• _MATERIAL TO PROCESS_
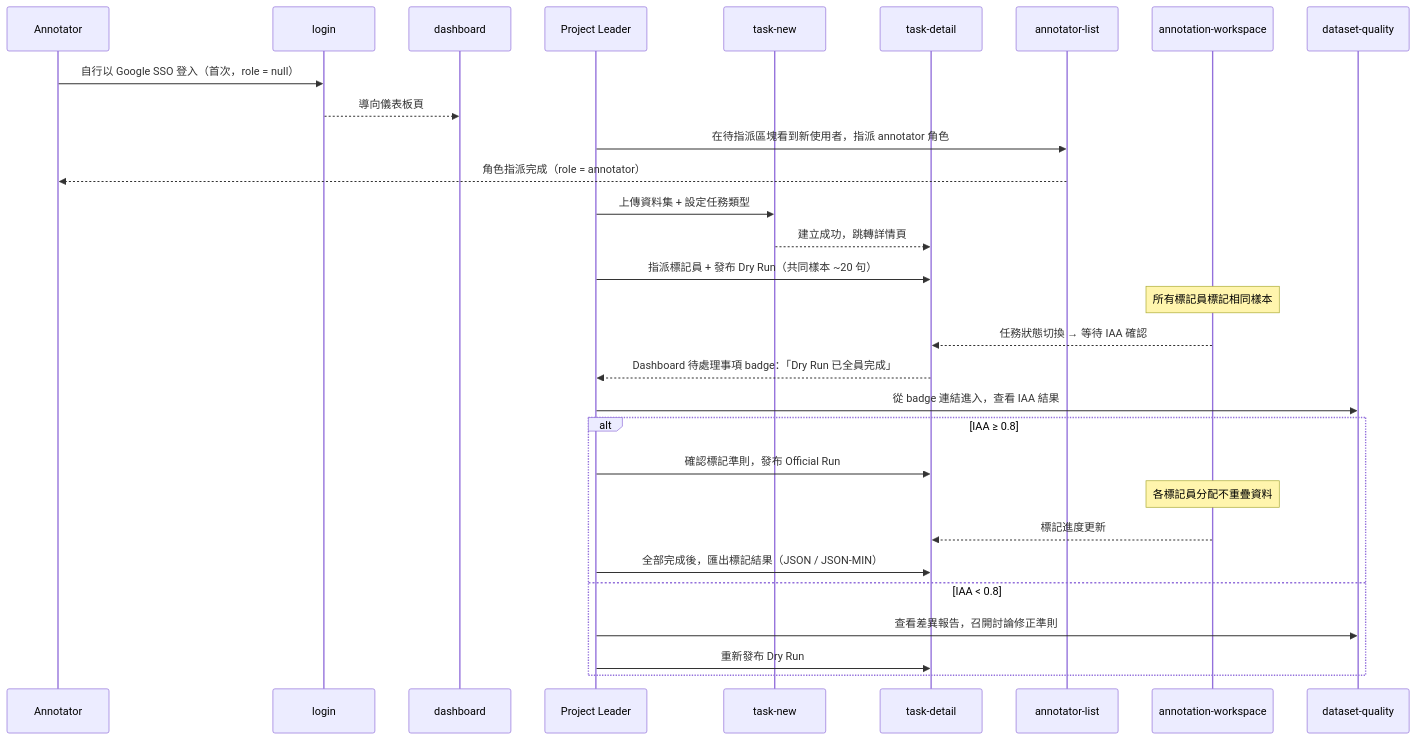
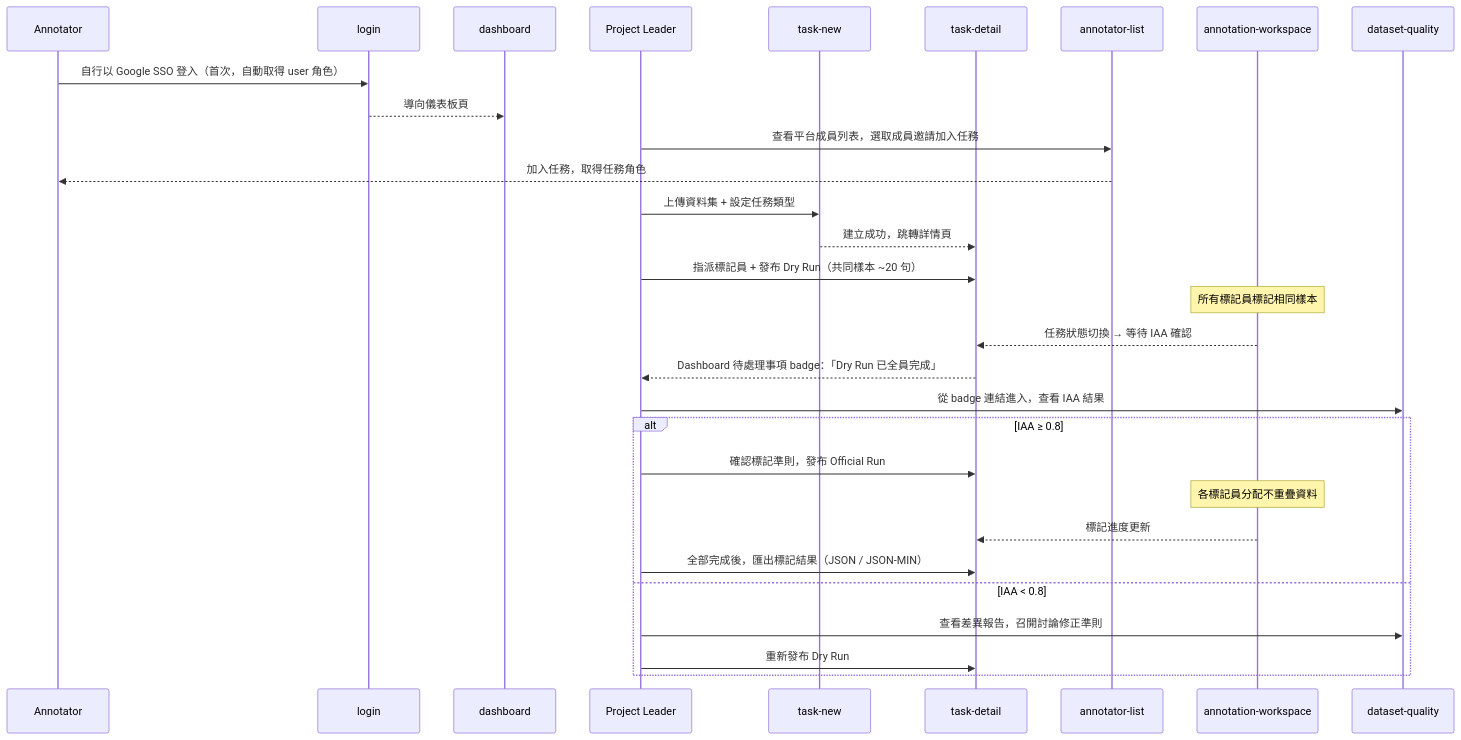
Before and after one commit to singyichen/label-suite: the second of 5 diagrams in docs/ia/information-architecture.md, drawn with Mermaid. The commit also changed 6 other files, not shown here.

````diff
--- a/docs/ia/information-architecture.md
+++ b/docs/ia/information-architecture.md
@@ -342,33 +342,33 @@
 ```mermaid
 sequenceDiagram
   participant AN as Annotator
   participant LOGIN as login
   participant DASHBOARD as dashboard
   participant PL as Project Leader
   participant TN as task-new
   participant TD as task-detail
   participant AL as annotator-list
   participant AW as annotation-workspace
   participant DQ as dataset-quality
 
-  AN->>LOGIN: 自行以 Google SSO 登入（首次，role = null）
+  AN->>LOGIN: 自行以 Google SSO 登入（首次，自動取得 user 角色）
   LOGIN-->>DASHBOARD: 導向儀表板頁
-  PL->>AL: 在待指派區塊看到新使用者，指派 annotator 角色
-  AL-->>AN: 角色指派完成（role = annotator）
+  PL->>AL: 查看平台成員列表，選取成員邀請加入任務
+  AL-->>AN: 加入任務，取得任務角色
   PL->>TN: 上傳資料集 + 設定任務類型
   TN-->>TD: 建立成功，跳轉詳情頁
   PL->>TD: 指派標記員 + 發布 Dry Run（共同樣本 ~20 句）
   Note over AW: 所有標記員標記相同樣本
   AW-->>TD: 任務狀態切換 → 等待 IAA 確認
   TD-->>PL: Dashboard 待處理事項 badge：「Dry Run 已全員完成」
   PL->>DQ: 從 badge 連結進入，查看 IAA 結果
   alt IAA ≥ 0.8
     PL->>TD: 確認標記準則，發布 Official Run
     Note over AW: 各標記員分配不重疊資料
     AW-->>TD: 標記進度更新
     PL->>TD: 全部完成後，匯出標記結果（JSON / JSON-MIN）
   else IAA < 0.8
     PL->>DQ: 查看差異報告，召開討論修正準則
     PL->>TD: 重新發布 Dry Run
   end
 ```
````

• _HOW TO COMPLETE THIS TASK_
The expected output is the full material above, word for word, without pictures.

• _RESULT FOR THIS EXERCISE_
Before and after one commit to singyichen/label-suite: the second of 5 diagrams in docs/ia/information-architecture.md, drawn with Mermaid. The commit also changed 6 other files, not shown here.

````diff
--- a/docs/ia/information-architecture.md
+++ b/docs/ia/information-architecture.md
@@ -342,33 +342,33 @@
 ```mermaid
 sequenceDiagram
   participant AN as Annotator
   participant LOGIN as login
   participant DASHBOARD as dashboard
   participant PL as Project Leader
   participant TN as task-new
   participant TD as task-detail
   participant AL as annotator-list
   participant AW as annotation-workspace
   participant DQ as dataset-quality
 
-  AN->>LOGIN: 自行以 Google SSO 登入（首次，role = null）
+  AN->>LOGIN: 自行以 Google SSO 登入（首次，自動取得 user 角色）
   LOGIN-->>DASHBOARD: 導向儀表板頁
-  PL->>AL: 在待指派區塊看到新使用者，指派 annotator 角色
-  AL-->>AN: 角色指派完成（role = annotator）
+  PL->>AL: 查看平台成員列表，選取成員邀請加入任務
+  AL-->>AN: 加入任務，取得任務角色
   PL->>TN: 上傳資料集 + 設定任務類型
   TN-->>TD: 建立成功，跳轉詳情頁
   PL->>TD: 指派標記員 + 發布 Dry Run（共同樣本 ~20 句）
   Note over AW: 所有標記員標記相同樣本
   AW-->>TD: 任務狀態切換 → 等待 IAA 確認
   TD-->>PL: Dashboard 待處理事項 badge：「Dry Run 已全員完成」
   PL->>DQ: 從 badge 連結進入，查看 IAA 結果
   alt IAA ≥ 0.8
     PL->>TD: 確認標記準則，發布 Official Run
     Note over AW: 各標記員分配不重疊資料
     AW-->>TD: 標記進度更新
     PL->>TD: 全部完成後，匯出標記結果（JSON / JSON-MIN）
   else IAA < 0.8
     PL->>DQ: 查看差異報告，召開討論修正準則
     PL->>TD: 重新發布 Dry Run
   end
 ```
````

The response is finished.